• _TASK TO COMPLETE_
Give a verbatim quotation of every record.

• _RECORDED DATA_
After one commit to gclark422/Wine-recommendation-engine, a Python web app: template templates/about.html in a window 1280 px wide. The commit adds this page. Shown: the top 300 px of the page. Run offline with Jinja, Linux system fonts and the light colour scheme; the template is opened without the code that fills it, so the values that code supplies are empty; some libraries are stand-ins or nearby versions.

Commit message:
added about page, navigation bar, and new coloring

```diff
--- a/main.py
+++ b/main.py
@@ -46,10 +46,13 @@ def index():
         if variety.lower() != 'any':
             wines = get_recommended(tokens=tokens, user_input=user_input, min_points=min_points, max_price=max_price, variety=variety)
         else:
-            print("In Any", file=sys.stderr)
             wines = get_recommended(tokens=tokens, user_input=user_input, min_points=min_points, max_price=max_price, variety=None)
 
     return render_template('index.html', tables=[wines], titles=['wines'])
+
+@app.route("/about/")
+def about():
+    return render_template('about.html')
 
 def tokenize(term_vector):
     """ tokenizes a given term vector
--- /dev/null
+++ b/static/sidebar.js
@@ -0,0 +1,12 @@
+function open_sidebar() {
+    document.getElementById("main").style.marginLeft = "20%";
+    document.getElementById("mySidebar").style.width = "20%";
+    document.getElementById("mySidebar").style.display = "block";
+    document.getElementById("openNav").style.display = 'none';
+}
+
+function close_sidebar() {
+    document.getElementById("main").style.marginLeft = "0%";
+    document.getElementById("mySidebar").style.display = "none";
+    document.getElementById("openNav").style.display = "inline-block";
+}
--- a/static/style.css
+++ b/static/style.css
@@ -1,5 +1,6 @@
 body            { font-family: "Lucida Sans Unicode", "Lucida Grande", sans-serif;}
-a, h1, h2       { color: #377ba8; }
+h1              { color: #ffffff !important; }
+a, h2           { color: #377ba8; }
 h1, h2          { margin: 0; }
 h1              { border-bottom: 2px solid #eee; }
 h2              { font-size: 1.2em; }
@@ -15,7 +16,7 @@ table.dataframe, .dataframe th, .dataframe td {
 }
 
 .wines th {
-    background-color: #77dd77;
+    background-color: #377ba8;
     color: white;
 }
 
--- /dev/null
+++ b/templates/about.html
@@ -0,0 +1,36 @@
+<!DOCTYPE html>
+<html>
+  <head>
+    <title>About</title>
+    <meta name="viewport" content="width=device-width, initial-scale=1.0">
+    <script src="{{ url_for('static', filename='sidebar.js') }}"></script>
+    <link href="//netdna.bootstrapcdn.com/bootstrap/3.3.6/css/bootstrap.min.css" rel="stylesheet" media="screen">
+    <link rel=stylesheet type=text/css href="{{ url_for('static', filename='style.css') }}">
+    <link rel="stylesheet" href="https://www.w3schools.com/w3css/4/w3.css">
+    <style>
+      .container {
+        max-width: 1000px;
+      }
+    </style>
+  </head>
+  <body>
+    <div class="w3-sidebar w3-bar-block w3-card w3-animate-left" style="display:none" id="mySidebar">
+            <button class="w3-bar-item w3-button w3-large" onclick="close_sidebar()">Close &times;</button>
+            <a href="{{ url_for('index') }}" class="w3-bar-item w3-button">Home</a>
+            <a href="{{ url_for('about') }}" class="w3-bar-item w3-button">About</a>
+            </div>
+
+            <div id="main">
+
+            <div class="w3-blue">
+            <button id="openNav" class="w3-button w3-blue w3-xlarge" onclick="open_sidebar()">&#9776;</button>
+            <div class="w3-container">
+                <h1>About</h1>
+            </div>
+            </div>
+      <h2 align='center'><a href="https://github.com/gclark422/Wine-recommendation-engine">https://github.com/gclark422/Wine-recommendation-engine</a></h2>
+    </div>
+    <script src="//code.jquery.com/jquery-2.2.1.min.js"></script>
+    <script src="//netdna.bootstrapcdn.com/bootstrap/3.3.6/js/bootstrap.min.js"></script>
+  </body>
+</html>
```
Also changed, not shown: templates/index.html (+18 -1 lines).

• _REPLY_
After one commit to gclark422/Wine-recommendation-engine, a Python web app: template templates/about.html in a window 1280 px wide. The commit adds this page. Shown: the top 300 px of the page. Run offline with Jinja, Linux system fonts and the light colour scheme; the template is opened without the code that fills it, so the values that code supplies are empty; some libraries are stand-ins or nearby versions.

Commit message:
added about page, navigation bar, and new coloring

```diff
--- a/main.py
+++ b/main.py
@@ -46,10 +46,13 @@ def index():
         if variety.lower() != 'any':
             wines = get_recommended(tokens=tokens, user_input=user_input, min_points=min_points, max_price=max_price, variety=variety)
         else:
-            print("In Any", file=sys.stderr)
             wines = get_recommended(tokens=tokens, user_input=user_input, min_points=min_points, max_price=max_price, variety=None)
 
     return render_template('index.html', tables=[wines], titles=['wines'])
+
+@app.route("/about/")
+def about():
+    return render_template('about.html')
 
 def tokenize(term_vector):
     """ tokenizes a given term vector
--- /dev/null
+++ b/static/sidebar.js
@@ -0,0 +1,12 @@
+function open_sidebar() {
+    document.getElementById("main").style.marginLeft = "20%";
+    document.getElementById("mySidebar").style.width = "20%";
+    document.getElementById("mySidebar").style.display = "block";
+    document.getElementById("openNav").style.display = 'none';
+}
+
+function close_sidebar() {
+    document.getElementById("main").style.marginLeft = "0%";
+    document.getElementById("mySidebar").style.display = "none";
+    document.getElementById("openNav").style.display = "inline-block";
+}
--- a/static/style.css
+++ b/static/style.css
@@ -1,5 +1,6 @@
 body            { font-family: "Lucida Sans Unicode", "Lucida Grande", sans-serif;}
-a, h1, h2       { color: #377ba8; }
+h1              { color: #ffffff !important; }
+a, h2           { color: #377ba8; }
 h1, h2          { margin: 0; }
 h1              { border-bottom: 2px solid #eee; }
 h2              { font-size: 1.2em; }
@@ -15,7 +16,7 @@ table.dataframe, .dataframe th, .dataframe td {
 }
 
 .wines th {
-    background-color: #77dd77;
+    background-color: #377ba8;
     color: white;
 }
 
--- /dev/null
+++ b/templates/about.html
@@ -0,0 +1,36 @@
+<!DOCTYPE html>
+<html>
+  <head>
+    <title>About</title>
+    <meta name="viewport" content="width=device-width, initial-scale=1.0">
+    <script src="{{ url_for('static', filename='sidebar.js') }}"></script>
+    <link href="//netdna.bootstrapcdn.com/bootstrap/3.3.6/css/bootstrap.min.css" rel="stylesheet" media="screen">
+    <link rel=stylesheet type=text/css href="{{ url_for('static', filename='style.css') }}">
+    <link rel="stylesheet" href="https://www.w3schools.com/w3css/4/w3.css">
+    <style>
+      .container {
+        max-width: 1000px;
+      }
+    </style>
+  </head>
+  <body>
+    <div class="w3-sidebar w3-bar-block w3-card w3-animate-left" style="display:none" id="mySidebar">
+            <button class="w3-bar-item w3-button w3-large" onclick="close_sidebar()">Close &times;</button>
+            <a href="{{ url_for('index') }}" class="w3-bar-item w3-button">Home</a>
+            <a href="{{ url_for('about') }}" class="w3-bar-item w3-button">About</a>
+            </div>
+
+            <div id="main">
+
+            <div class="w3-blue">
+            <button id="openNav" class="w3-button w3-blue w3-xlarge" onclick="open_sidebar()">&#9776;</button>
+            <div class="w3-container">
+                <h1>About</h1>
+            </div>
+            </div>
+      <h2 align='center'><a href="https://github.com/gclark422/Wine-recommendation-engine">https://github.com/gclark422/Wine-recommendation-engine</a></h2>
+    </div>
+    <script src="//code.jquery.com/jquery-2.2.1.min.js"></script>
+    <script src="//netdna.bootstrapcdn.com/bootstrap/3.3.6/js/bootstrap.min.js"></script>
+  </body>
+</html>
```
Also changed, not shown: templates/index.html (+18 -1 lines).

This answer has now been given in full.